Parnell worked around an unearned run in the top of the ninth from the Tribe to earn the complete game victory. With two out, Boudreau reached safely on an error by Pesky and scampered home on a double to right field by Keltner. Gordon ended the game with a liner into Williams’ glove in left field.
Parnell (10-6) earns the win, allowing four runs – but just two earned – while scattering ten hits, three walks and striking out two. Bearden (12-5) suffers the loss, giving up just eight hits, but was responsible for all eight runs – just seven earned – with five walks and two strikeouts.
It was the smallest crowd of the series, just 20,322 in a sweltering heat. For Cleveland, it was their sixth loss in eleven games at Fenway Park this season and eleventh loss in 21 games between the two teams. They have just one matchup remaining in Cleveland on September 22.
Just a half game back and with 36 games left on the schedule, Cleveland need not panic but they should have a sense of urgency in the next three games in New York. Boudreau’s boys lead the Yankees by just a half game and falling behind both teams would make chasing down the pennant all that much harder.
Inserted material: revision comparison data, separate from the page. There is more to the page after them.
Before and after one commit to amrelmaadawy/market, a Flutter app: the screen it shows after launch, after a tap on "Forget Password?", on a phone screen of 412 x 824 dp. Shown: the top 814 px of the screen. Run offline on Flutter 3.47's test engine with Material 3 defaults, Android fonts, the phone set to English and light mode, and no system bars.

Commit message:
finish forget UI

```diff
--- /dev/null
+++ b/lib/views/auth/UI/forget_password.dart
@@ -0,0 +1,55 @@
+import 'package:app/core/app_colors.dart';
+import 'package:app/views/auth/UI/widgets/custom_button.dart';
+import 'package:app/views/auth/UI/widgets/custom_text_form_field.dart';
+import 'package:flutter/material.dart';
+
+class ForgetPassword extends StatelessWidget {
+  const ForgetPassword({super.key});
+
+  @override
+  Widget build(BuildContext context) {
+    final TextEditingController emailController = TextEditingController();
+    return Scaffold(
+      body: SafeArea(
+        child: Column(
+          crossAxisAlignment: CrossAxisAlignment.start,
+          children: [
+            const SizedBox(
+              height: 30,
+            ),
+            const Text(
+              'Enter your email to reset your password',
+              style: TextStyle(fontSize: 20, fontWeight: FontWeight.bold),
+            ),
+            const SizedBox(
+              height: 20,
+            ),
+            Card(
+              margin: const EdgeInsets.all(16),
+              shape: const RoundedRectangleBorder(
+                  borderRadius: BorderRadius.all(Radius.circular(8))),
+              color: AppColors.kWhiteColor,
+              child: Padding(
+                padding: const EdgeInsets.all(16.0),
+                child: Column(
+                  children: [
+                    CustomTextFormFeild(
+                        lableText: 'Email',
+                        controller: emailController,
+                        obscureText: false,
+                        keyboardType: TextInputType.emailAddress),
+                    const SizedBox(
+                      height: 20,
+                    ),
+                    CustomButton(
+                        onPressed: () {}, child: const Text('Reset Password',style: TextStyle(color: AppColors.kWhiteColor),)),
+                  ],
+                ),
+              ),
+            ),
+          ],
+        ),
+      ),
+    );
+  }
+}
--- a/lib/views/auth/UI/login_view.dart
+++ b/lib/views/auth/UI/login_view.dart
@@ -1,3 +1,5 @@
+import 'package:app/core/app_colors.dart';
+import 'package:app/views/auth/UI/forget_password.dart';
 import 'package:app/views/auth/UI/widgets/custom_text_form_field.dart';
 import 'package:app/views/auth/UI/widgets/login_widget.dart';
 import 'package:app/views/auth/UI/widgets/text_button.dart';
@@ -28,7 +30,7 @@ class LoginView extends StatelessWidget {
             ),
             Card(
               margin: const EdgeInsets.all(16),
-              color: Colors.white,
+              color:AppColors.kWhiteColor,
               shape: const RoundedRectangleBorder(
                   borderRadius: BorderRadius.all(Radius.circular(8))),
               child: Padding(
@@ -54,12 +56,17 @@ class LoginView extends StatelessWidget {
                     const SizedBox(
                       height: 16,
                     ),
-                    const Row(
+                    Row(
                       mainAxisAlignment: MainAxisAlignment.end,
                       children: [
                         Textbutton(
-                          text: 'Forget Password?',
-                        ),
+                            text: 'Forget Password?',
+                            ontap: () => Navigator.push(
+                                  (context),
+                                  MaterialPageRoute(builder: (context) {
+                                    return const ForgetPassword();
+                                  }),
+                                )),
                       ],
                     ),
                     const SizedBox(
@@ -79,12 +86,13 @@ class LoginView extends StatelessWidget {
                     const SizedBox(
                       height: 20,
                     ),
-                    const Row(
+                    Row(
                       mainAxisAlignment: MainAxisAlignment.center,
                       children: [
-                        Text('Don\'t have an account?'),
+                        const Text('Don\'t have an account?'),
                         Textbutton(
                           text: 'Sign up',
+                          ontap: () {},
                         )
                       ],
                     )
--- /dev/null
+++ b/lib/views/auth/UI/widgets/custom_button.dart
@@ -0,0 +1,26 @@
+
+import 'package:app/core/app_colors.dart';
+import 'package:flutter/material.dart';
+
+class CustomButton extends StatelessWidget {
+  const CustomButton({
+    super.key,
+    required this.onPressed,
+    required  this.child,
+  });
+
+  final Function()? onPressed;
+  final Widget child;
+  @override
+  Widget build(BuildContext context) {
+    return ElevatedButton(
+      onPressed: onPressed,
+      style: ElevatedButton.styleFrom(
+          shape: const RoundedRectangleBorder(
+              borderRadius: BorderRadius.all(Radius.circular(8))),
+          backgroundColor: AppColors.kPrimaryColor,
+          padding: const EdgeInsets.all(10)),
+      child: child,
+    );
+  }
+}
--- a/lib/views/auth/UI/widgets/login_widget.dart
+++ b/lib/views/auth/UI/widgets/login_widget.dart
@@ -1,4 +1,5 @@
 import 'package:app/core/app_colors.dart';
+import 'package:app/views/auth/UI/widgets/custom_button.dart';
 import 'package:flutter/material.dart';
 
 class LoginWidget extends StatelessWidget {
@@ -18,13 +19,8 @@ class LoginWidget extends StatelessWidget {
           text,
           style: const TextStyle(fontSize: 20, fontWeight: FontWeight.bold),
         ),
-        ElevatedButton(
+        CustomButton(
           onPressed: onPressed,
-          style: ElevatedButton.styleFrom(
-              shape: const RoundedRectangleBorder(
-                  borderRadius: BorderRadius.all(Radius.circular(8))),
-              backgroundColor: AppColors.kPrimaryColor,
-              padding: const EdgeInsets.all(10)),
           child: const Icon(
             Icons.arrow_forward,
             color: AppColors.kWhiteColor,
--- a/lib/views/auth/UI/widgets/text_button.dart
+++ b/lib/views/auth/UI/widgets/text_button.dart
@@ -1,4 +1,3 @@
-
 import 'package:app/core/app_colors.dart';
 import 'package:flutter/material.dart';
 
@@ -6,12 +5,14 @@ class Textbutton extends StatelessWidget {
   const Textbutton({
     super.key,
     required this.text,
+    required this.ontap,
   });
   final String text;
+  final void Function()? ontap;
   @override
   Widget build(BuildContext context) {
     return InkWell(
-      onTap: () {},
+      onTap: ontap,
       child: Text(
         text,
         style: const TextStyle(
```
Cleveland will have to take two of three in New York over the next two days to keep their place at second in the standings. Tomorrow, the Indians will send Bob Feller (12-14, 4.49) to the mound against the Yankees’ Vic Raschi (17-5, 3.37) in the first game of a doubleheader. Raschi is having the best year of his career while Feller is possibly having his worst. In the second game of the twin bill, former Indian Allie Reynolds (13-6, 3.81) will battle for the Yankees against Steve Gromek (7-2, 2.88).